▶ **Source records**:
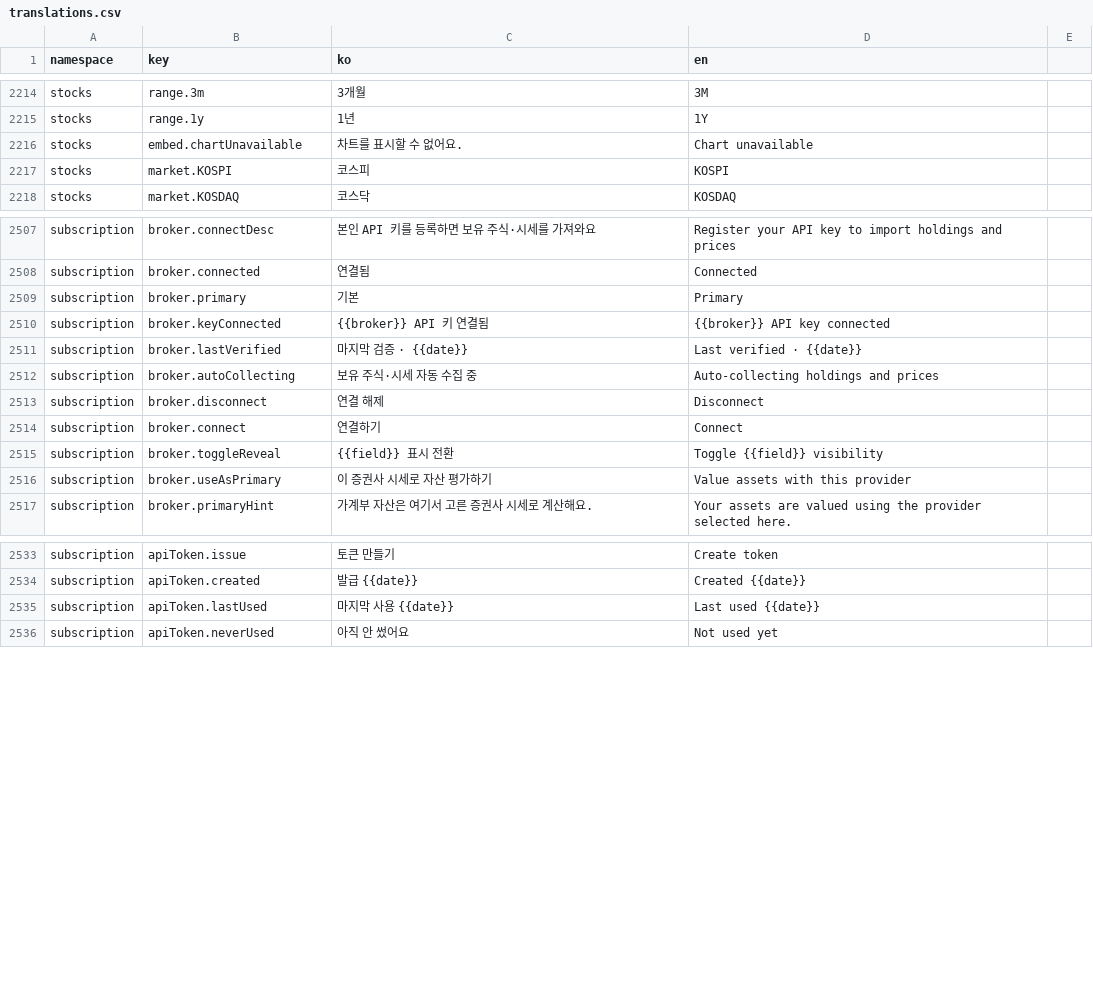
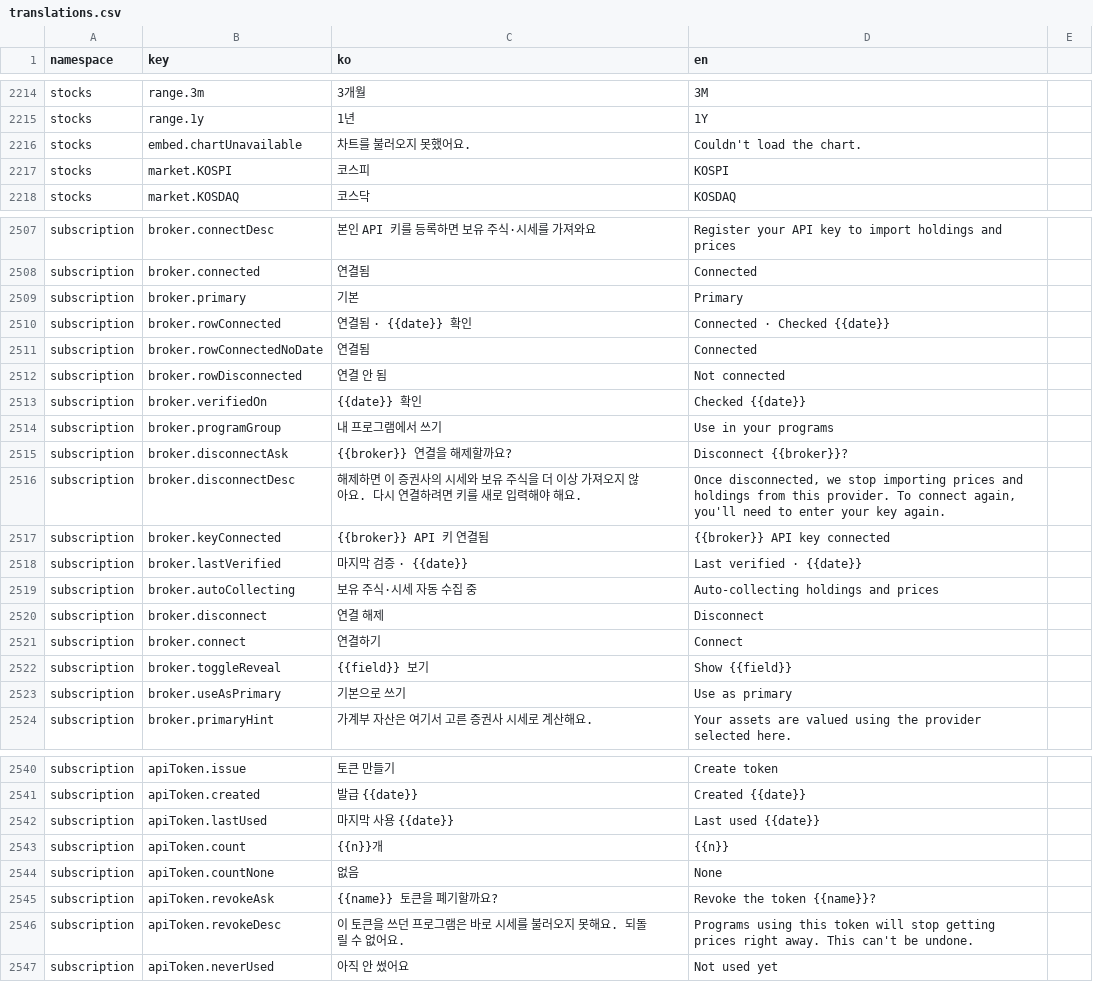
Before and after one commit to lshdainty/groo-damda-front, a CSV file: i18n/translations.csv, drawn as a sheet; only a part is shown, gaps mark what is left out.

```diff
--- a/i18n/translations.csv
+++ b/i18n/translations.csv
@@ -2215,3 +2215,3 @@ stocks,range.3m,3개월,3M
 stocks,range.1y,1년,1Y
-stocks,embed.chartUnavailable,차트를 표시할 수 없어요.,Chart unavailable
+stocks,embed.chartUnavailable,차트를 불러오지 못했어요.,Couldn't load the chart.
 stocks,market.KOSPI,코스피,KOSPI
@@ -2509,2 +2509,9 @@ subscription,broker.connected,연결됨,Connected
 subscription,broker.primary,기본,Primary
+subscription,broker.rowConnected,연결됨 · {{date}} 확인,Connected · Checked {{date}}
+subscription,broker.rowConnectedNoDate,연결됨,Connected
+subscription,broker.rowDisconnected,연결 안 됨,Not connected
+subscription,broker.verifiedOn,{{date}} 확인,Checked {{date}}
+subscription,broker.programGroup,내 프로그램에서 쓰기,Use in your programs
+subscription,broker.disconnectAsk,{{broker}} 연결을 해제할까요?,Disconnect {{broker}}?
+subscription,broker.disconnectDesc,해제하면 이 증권사의 시세와 보유 주식을 더 이상 가져오지 않아요. 다시 연결하려면 키를 새로 입력해야 해요.,"Once disconnected, we stop importing prices and holdings from this provider. To connect again, you'll need to enter your key again."
 subscription,broker.keyConnected,{{broker}} API 키 연결됨,{{broker}} API key connected
@@ -2514,4 +2521,4 @@ subscription,broker.disconnect,연결 해제,Disconnect
 subscription,broker.connect,연결하기,Connect
-subscription,broker.toggleReveal,{{field}} 표시 전환,Toggle {{field}} visibility
-subscription,broker.useAsPrimary,이 증권사 시세로 자산 평가하기,Value assets with this provider
+subscription,broker.toggleReveal,{{field}} 보기,Show {{field}}
+subscription,broker.useAsPrimary,기본으로 쓰기,Use as primary
 subscription,broker.primaryHint,가계부 자산은 여기서 고른 증권사 시세로 계산해요.,Your assets are valued using the provider selected here.
@@ -2535,2 +2542,6 @@ subscription,apiToken.created,발급 {{date}},Created {{date}}
 subscription,apiToken.lastUsed,마지막 사용 {{date}},Last used {{date}}
+subscription,apiToken.count,{{n}}개,{{n}}
+subscription,apiToken.countNone,없음,None
+subscription,apiToken.revokeAsk,{{name}} 토큰을 폐기할까요?,Revoke the token {{name}}?
+subscription,apiToken.revokeDesc,이 토큰을 쓰던 프로그램은 바로 시세를 불러오지 못해요. 되돌릴 수 없어요.,"Programs using this token will stop getting prices right away. This can't be undone."
 subscription,apiToken.neverUsed,아직 안 썼어요,Not used yet
```
Also changed, not shown: 15 other files.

▶ **What you are asked to do**: The output must be every line of the records, printed exactly, with the pictures omitted.

▶ **Answer to the problem**:
Before and after one commit to lshdainty/groo-damda-front, a CSV file: i18n/translations.csv, drawn as a sheet; only a part is shown, gaps mark what is left out.

```diff
--- a/i18n/translations.csv
+++ b/i18n/translations.csv
@@ -2215,3 +2215,3 @@ stocks,range.3m,3개월,3M
 stocks,range.1y,1년,1Y
-stocks,embed.chartUnavailable,차트를 표시할 수 없어요.,Chart unavailable
+stocks,embed.chartUnavailable,차트를 불러오지 못했어요.,Couldn't load the chart.
 stocks,market.KOSPI,코스피,KOSPI
@@ -2509,2 +2509,9 @@ subscription,broker.connected,연결됨,Connected
 subscription,broker.primary,기본,Primary
+subscription,broker.rowConnected,연결됨 · {{date}} 확인,Connected · Checked {{date}}
+subscription,broker.rowConnectedNoDate,연결됨,Connected
+subscription,broker.rowDisconnected,연결 안 됨,Not connected
+subscription,broker.verifiedOn,{{date}} 확인,Checked {{date}}
+subscription,broker.programGroup,내 프로그램에서 쓰기,Use in your programs
+subscription,broker.disconnectAsk,{{broker}} 연결을 해제할까요?,Disconnect {{broker}}?
+subscription,broker.disconnectDesc,해제하면 이 증권사의 시세와 보유 주식을 더 이상 가져오지 않아요. 다시 연결하려면 키를 새로 입력해야 해요.,"Once disconnected, we stop importing prices and holdings from this provider. To connect again, you'll need to enter your key again."
 subscription,broker.keyConnected,{{broker}} API 키 연결됨,{{broker}} API key connected
@@ -2514,4 +2521,4 @@ subscription,broker.disconnect,연결 해제,Disconnect
 subscription,broker.connect,연결하기,Connect
-subscription,broker.toggleReveal,{{field}} 표시 전환,Toggle {{field}} visibility
-subscription,broker.useAsPrimary,이 증권사 시세로 자산 평가하기,Value assets with this provider
+subscription,broker.toggleReveal,{{field}} 보기,Show {{field}}
+subscription,broker.useAsPrimary,기본으로 쓰기,Use as primary
 subscription,broker.primaryHint,가계부 자산은 여기서 고른 증권사 시세로 계산해요.,Your assets are valued using the provider selected here.
@@ -2535,2 +2542,6 @@ subscription,apiToken.created,발급 {{date}},Created {{date}}
 subscription,apiToken.lastUsed,마지막 사용 {{date}},Last used {{date}}
+subscription,apiToken.count,{{n}}개,{{n}}
+subscription,apiToken.countNone,없음,None
+subscription,apiToken.revokeAsk,{{name}} 토큰을 폐기할까요?,Revoke the token {{name}}?
+subscription,apiToken.revokeDesc,이 토큰을 쓰던 프로그램은 바로 시세를 불러오지 못해요. 되돌릴 수 없어요.,"Programs using this token will stop getting prices right away. This can't be undone."
 subscription,apiToken.neverUsed,아직 안 썼어요,Not used yet
```
Also changed, not shown: 15 other files.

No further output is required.